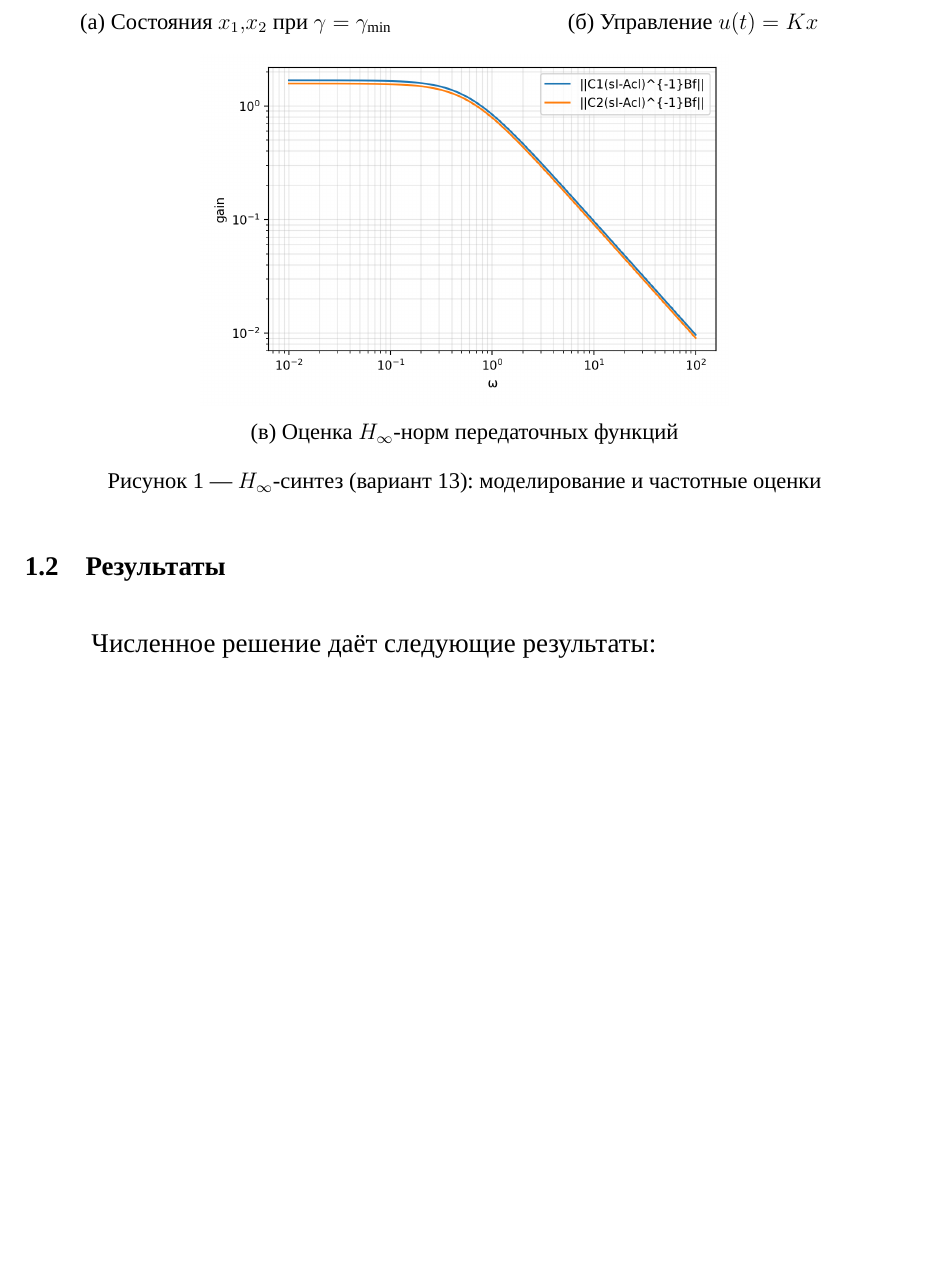
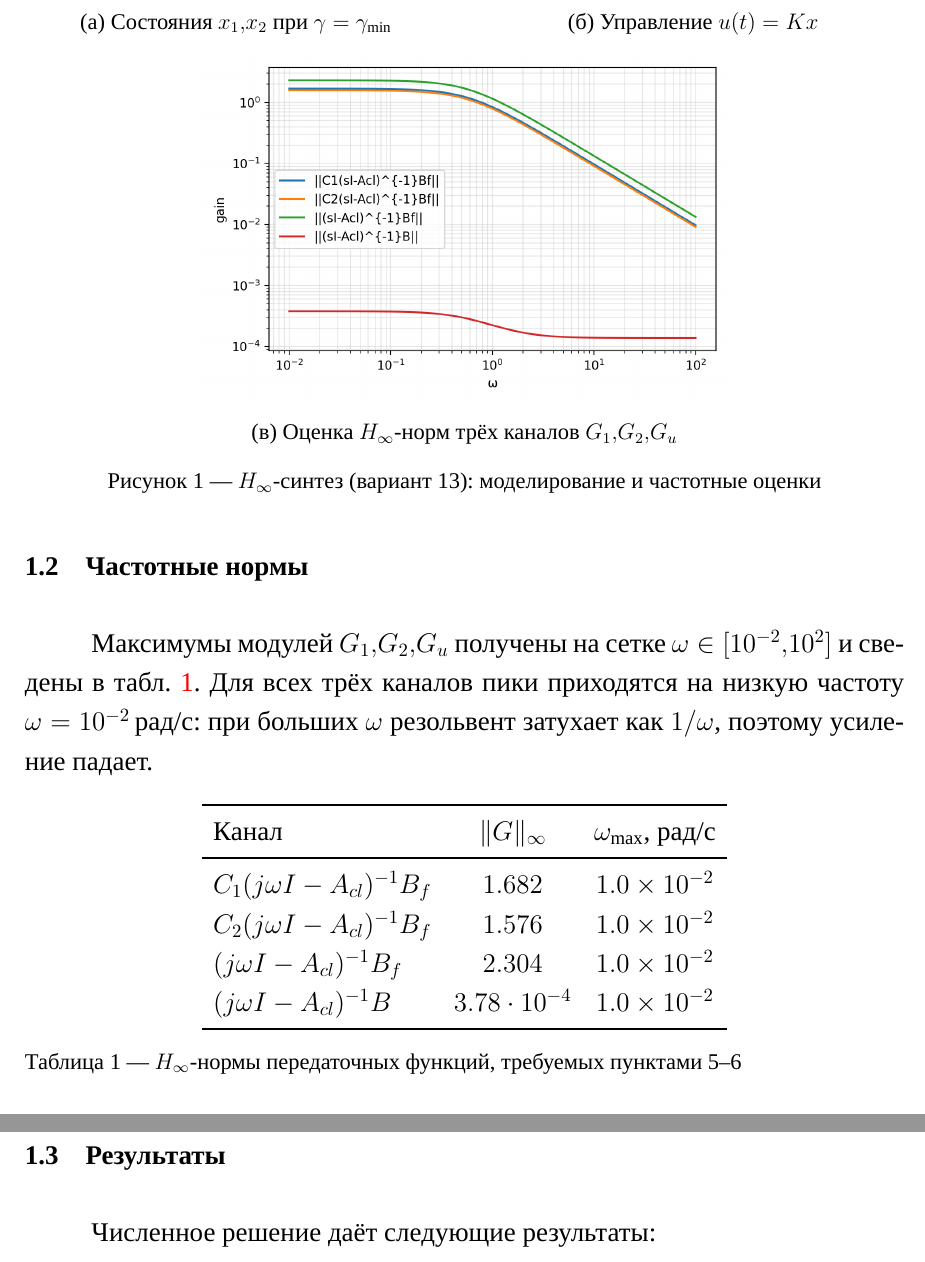
Before and after one commit to Leonid-Zykin/optimal-control-theory, a LaTeX thesis (lab6/OCT_lab6_report.tex, which reads lab6/2_main.tex): part of page 6 of 6 before the commit and two parts of pages 6 and 7 of 7 after it, the two joined at a grey line, cut so that both start at the same text, the shorter picture padded with empty space. Compiled offline with XeLaTeX; a missing font is replaced by an installed copy or a similar font.

Commit message:
Lab 6 complete

```diff
--- a/lab6/2_main.tex
+++ b/lab6/2_main.tex
@@ -141,10 +150,29 @@ plt.savefig('/home/leonidas/projects/itmo/optimal-control-theory/lab6/images/tas
 
     \begin{subfigure}{0.6\textwidth}
         \includegraphics{task6/hinf_gains.png}
-        \caption{Оценка $H_{\infty}$-норм передаточных функций}
+        \caption{Оценка $H_{\infty}$-норм трёх каналов $G_1,G_2,G_u$}
     \end{subfigure}
     \caption{$H_{\infty}$-синтез (вариант 13): моделирование и частотные оценки}
 \end{figure}
+
+\section{Частотные нормы}
+Максимумы модулей $G_1,G_2,G_u$ получены на сетке $\omega\in[10^{-2},10^{2}]$ и сведены в табл.~\ref{tab:hinf-norms}. Для всех трёх каналов пики приходятся на низкую частоту $\omega=10^{-2}\,\text{рад/с}$: при больших $\omega$ резольвент затухает как $1/\omega$, поэтому усиление падает.
+
+\begin{table}[H]
+    \centering
+    \begin{tabular}{lcc}
+        \toprule
+        Канал & $\|G\|_{\infty}$ & $\omega_{\max}$, рад/с \\
+        \midrule
+        $C_1(j\omega I-A_{cl})^{-1}B_f$ & $1.682$ & $1.0\times10^{-2}$ \\
+        $C_2(j\omega I-A_{cl})^{-1}B_f$ & $1.576$ & $1.0\times10^{-2}$ \\
+        $(j\omega I-A_{cl})^{-1}B_f$    & $2.304$ & $1.0\times10^{-2}$ \\
+        $(j\omega I-A_{cl})^{-1}B$      & $3.78\cdot10^{-4}$ & $1.0\times10^{-2}$ \\
+        \bottomrule
+    \end{tabular}
+    \caption{$H_{\infty}$-нормы передаточных функций, требуемых пунктами 5–6}
+    \label{tab:hinf-norms}
+\end{table}
 
 \section{Результаты}
 Численное решение даёт следующие результаты:
```
Also changed, not shown: lab6/OCT_lab6_report.pdf, lab6/images/task6/hinf_gains.png, lab6/lab5_Levoshko.pdf (added), lab6/2_main.tex (12 more changed lines), 1 other file.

+ + + + +

§ **Work instruction**:
Now copy each line of the entries that mentions "begin".

§ **Result**:
     \begin{subfigure}{0.6\textwidth}
+\begin{table}[H]
+    \begin{tabular}{lcc}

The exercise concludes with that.